Exercise data |
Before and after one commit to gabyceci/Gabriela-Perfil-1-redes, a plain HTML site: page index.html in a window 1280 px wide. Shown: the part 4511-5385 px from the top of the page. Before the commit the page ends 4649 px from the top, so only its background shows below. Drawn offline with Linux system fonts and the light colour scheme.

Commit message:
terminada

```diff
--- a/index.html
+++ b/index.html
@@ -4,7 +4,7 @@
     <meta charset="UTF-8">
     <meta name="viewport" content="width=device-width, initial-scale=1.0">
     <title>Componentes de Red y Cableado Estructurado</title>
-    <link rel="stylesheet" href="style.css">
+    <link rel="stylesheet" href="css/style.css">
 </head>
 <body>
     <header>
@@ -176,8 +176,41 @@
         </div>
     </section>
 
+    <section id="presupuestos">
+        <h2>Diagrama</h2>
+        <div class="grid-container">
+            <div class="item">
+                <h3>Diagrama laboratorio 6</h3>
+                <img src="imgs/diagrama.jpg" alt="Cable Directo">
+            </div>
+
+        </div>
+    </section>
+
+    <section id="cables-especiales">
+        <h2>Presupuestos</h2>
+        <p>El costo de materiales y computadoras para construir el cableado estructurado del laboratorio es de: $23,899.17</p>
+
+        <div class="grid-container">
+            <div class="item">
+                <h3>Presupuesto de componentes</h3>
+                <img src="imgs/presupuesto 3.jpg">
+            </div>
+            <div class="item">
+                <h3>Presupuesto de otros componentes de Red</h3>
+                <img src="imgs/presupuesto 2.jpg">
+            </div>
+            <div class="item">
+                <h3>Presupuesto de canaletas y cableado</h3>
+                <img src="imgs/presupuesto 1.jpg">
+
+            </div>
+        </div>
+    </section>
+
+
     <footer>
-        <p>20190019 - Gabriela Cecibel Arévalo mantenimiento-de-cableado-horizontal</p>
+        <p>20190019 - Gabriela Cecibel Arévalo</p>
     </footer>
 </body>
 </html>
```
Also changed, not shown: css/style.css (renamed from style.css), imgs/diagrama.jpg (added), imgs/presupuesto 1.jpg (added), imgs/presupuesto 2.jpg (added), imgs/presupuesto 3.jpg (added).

Exercise objective |
Copy each line of the preceding data that contains the string "style".

Solution for this exercise |
-    <link rel="stylesheet" href="style.css">
+    <link rel="stylesheet" href="css/style.css">
Also changed, not shown: css/style.css (renamed from style.css), imgs/diagrama.jpg (added), imgs/presupuesto 1.jpg (added), imgs/presupuesto 2.jpg (added), imgs/presupuesto 3.jpg (added).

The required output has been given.